Now With More Than 3600 Reviews! Go Nuts - Read 'Em All!!

WELCOME! Use the search engines on this site (or your own off-site engine of choice) to gain easy access to the complete MAKSQUIBS Archive; over 3600 posts and counting. (New posts added every day or so.)

You can check on all our titles by typing the Title, Director, Actor or 'Keyword' of your choice in the Search Engine of your choice (include the phrase MAKSQUIBS) or just use the BLOGGER Search Box at the top left corner of the page.

Feel free to place comments directly on any of the film posts and to test your film knowledge with the CONTESTS scattered here & there. (Hey! No Googling allowed. They're pretty easy.)

Send E-mails to . (Let us know if the TRANSLATE WIDGET works!) Or use the Profile Page or Comments link for contact.

Thanks for stopping by.

Wednesday, July 9, 2014


The last and least of four films Fritz Lang made with Joan Bennett suffers all sorts of woes, but especially from the German director’s growing Hitchcock envy. The story structure may have been pulled out of Bela Bartok’s BLUEBEARD’S CASTLE opera, but it’s heavily seasoned with swipes out of REBECCA/’40 and SPELLBOUND/’45. Alas, something went very wrong along the way and it all plays out like some Freudian text with herky-jerky reactions from what on paper looks to be an excellent cast: Bennett; Michael Redgrave in his Stateside debut; Anne Revere; Barbara O’Neil; Natalie Schafer; and a smashing ‘off’ adolescent perf from Mark Dennis as a resentful step-son. The story sends Joan Bennett on a long trip after she comes into her inheritance. There, she recklessly meets & marries a near stranger (Redgrave) who neglects to tell her about his step son, his late wife, his financial troubles or his collection of preserved historic rooms of death and murder thru the ages. What? Yes, a little underground museum in his estate, but with one room permanently locked. What could possibly be in there? Er, Rochester’s mad wife? The whole situation is simply too bizarre to work, and Lang’s abrupt handling of his cast adds plenty of unintended guffaws. (To be fair, a new studio administration hacked away at Lang’s original cut.) Odd as this all is, and the film was a commercial & critical disaster for Lang, the goofy thing builds considerable suspense in the third act, much helped by bringing forward Miklos Rozsa compelling score. (Rozsa doesn’t call on the theremin as he did on SPELLBOUND, but something strange is going on with the instrumentation. Reversed tracks in the orchestral mix? Probably not, but that’s what it sounds like.)

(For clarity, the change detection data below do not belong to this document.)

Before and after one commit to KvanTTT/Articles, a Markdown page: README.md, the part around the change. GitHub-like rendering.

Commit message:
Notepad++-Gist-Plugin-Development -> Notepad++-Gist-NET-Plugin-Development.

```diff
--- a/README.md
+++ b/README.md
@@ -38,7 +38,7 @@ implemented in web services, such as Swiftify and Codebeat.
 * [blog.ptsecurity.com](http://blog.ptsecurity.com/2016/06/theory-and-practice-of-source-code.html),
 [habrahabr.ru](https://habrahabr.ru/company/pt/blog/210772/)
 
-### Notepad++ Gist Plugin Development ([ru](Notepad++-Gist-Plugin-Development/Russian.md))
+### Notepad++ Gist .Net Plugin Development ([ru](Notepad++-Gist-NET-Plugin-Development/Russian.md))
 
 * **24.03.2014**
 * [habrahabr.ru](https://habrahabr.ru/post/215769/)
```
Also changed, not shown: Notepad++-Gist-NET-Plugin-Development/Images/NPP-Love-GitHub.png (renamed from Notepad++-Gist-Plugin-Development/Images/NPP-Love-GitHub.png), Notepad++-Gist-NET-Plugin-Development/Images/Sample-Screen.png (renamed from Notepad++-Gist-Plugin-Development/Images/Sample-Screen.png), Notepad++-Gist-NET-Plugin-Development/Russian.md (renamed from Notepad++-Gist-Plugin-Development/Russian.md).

DOUBLE-BILL: MAN HUNT/’41; WOMAN IN THE WINDOW/’44 and SCARLET STREET/’45 are the other Bennett/Lang pics.

No comments: